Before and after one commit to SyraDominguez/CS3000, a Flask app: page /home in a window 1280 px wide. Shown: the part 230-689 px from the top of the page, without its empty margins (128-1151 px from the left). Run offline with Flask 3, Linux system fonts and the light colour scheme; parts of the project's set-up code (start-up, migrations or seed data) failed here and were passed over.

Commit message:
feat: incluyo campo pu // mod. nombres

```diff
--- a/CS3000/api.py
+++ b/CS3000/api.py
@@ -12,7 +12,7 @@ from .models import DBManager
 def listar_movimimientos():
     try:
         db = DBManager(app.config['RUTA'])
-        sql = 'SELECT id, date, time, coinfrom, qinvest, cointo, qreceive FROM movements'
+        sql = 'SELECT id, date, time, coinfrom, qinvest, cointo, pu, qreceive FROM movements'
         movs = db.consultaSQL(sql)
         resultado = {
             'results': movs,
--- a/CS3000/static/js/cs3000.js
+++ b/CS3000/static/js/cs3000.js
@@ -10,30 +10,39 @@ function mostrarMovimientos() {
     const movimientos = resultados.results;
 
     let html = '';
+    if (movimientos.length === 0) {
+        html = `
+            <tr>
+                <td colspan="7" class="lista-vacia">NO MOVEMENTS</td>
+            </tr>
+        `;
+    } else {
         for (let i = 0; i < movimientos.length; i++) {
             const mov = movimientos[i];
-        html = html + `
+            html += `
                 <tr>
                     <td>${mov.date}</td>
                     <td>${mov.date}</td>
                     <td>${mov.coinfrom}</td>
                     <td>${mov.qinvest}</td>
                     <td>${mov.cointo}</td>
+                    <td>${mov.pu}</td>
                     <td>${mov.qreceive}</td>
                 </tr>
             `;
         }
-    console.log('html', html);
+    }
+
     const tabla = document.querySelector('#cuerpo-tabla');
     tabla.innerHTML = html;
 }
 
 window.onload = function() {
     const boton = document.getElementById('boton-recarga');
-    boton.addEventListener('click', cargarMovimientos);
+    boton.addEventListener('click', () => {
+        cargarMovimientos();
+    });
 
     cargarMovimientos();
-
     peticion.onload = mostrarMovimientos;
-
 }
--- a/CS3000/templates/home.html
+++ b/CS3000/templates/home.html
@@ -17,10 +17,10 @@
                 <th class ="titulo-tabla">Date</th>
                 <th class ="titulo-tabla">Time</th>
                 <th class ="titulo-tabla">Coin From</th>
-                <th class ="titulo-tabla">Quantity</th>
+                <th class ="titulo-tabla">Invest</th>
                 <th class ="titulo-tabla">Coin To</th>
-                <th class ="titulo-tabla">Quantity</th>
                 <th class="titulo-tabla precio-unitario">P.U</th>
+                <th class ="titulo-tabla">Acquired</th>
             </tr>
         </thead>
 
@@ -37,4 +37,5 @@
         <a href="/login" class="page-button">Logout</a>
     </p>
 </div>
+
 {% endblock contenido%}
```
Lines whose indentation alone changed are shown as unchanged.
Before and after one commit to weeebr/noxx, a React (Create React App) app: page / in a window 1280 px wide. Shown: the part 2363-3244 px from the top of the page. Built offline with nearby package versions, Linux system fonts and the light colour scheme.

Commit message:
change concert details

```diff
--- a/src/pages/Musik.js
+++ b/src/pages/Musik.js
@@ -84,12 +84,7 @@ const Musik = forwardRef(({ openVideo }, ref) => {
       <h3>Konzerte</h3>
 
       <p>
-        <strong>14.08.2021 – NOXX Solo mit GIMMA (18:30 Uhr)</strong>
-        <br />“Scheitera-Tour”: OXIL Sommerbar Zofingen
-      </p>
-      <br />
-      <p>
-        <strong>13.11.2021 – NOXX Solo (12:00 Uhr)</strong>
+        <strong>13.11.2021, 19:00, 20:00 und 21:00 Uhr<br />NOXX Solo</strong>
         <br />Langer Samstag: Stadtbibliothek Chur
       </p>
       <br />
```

#####

-- Exercise description --
Write the entries out again exactly.

-- Answer for the task --
Before and after one commit to SyraDominguez/CS3000, a Flask app: page /home in a window 1280 px wide. Shown: the part 230-689 px from the top of the page, without its empty margins (128-1151 px from the left). Run offline with Flask 3, Linux system fonts and the light colour scheme; parts of the project's set-up code (start-up, migrations or seed data) failed here and were passed over.

Commit message:
feat: incluyo campo pu // mod. nombres

```diff
--- a/CS3000/api.py
+++ b/CS3000/api.py
@@ -12,7 +12,7 @@ from .models import DBManager
 def listar_movimimientos():
     try:
         db = DBManager(app.config['RUTA'])
-        sql = 'SELECT id, date, time, coinfrom, qinvest, cointo, qreceive FROM movements'
+        sql = 'SELECT id, date, time, coinfrom, qinvest, cointo, pu, qreceive FROM movements'
         movs = db.consultaSQL(sql)
         resultado = {
             'results': movs,
--- a/CS3000/static/js/cs3000.js
+++ b/CS3000/static/js/cs3000.js
@@ -10,30 +10,39 @@ function mostrarMovimientos() {
     const movimientos = resultados.results;
 
     let html = '';
+    if (movimientos.length === 0) {
+        html = `
+            <tr>
+                <td colspan="7" class="lista-vacia">NO MOVEMENTS</td>
+            </tr>
+        `;
+    } else {
         for (let i = 0; i < movimientos.length; i++) {
             const mov = movimientos[i];
-        html = html + `
+            html += `
                 <tr>
                     <td>${mov.date}</td>
                     <td>${mov.date}</td>
                     <td>${mov.coinfrom}</td>
                     <td>${mov.qinvest}</td>
                     <td>${mov.cointo}</td>
+                    <td>${mov.pu}</td>
                     <td>${mov.qreceive}</td>
                 </tr>
             `;
         }
-    console.log('html', html);
+    }
+
     const tabla = document.querySelector('#cuerpo-tabla');
     tabla.innerHTML = html;
 }
 
 window.onload = function() {
     const boton = document.getElementById('boton-recarga');
-    boton.addEventListener('click', cargarMovimientos);
+    boton.addEventListener('click', () => {
+        cargarMovimientos();
+    });
 
     cargarMovimientos();
-
     peticion.onload = mostrarMovimientos;
-
 }
--- a/CS3000/templates/home.html
+++ b/CS3000/templates/home.html
@@ -17,10 +17,10 @@
                 <th class ="titulo-tabla">Date</th>
                 <th class ="titulo-tabla">Time</th>
                 <th class ="titulo-tabla">Coin From</th>
-                <th class ="titulo-tabla">Quantity</th>
+                <th class ="titulo-tabla">Invest</th>
                 <th class ="titulo-tabla">Coin To</th>
-                <th class ="titulo-tabla">Quantity</th>
                 <th class="titulo-tabla precio-unitario">P.U</th>
+                <th class ="titulo-tabla">Acquired</th>
             </tr>
         </thead>
 
@@ -37,4 +37,5 @@
         <a href="/login" class="page-button">Logout</a>
     </p>
 </div>
+
 {% endblock contenido%}
```
Lines whose indentation alone changed are shown as unchanged.
Before and after one commit to weeebr/noxx, a React (Create React App) app: page / in a window 1280 px wide. Shown: the part 2363-3244 px from the top of the page. Built offline with nearby package versions, Linux system fonts and the light colour scheme.

Commit message:
change concert details

```diff
--- a/src/pages/Musik.js
+++ b/src/pages/Musik.js
@@ -84,12 +84,7 @@ const Musik = forwardRef(({ openVideo }, ref) => {
       <h3>Konzerte</h3>
 
       <p>
-        <strong>14.08.2021 – NOXX Solo mit GIMMA (18:30 Uhr)</strong>
-        <br />“Scheitera-Tour”: OXIL Sommerbar Zofingen
-      </p>
-      <br />
-      <p>
-        <strong>13.11.2021 – NOXX Solo (12:00 Uhr)</strong>
+        <strong>13.11.2021, 19:00, 20:00 und 21:00 Uhr<br />NOXX Solo</strong>
         <br />Langer Samstag: Stadtbibliothek Chur
       </p>
       <br />
```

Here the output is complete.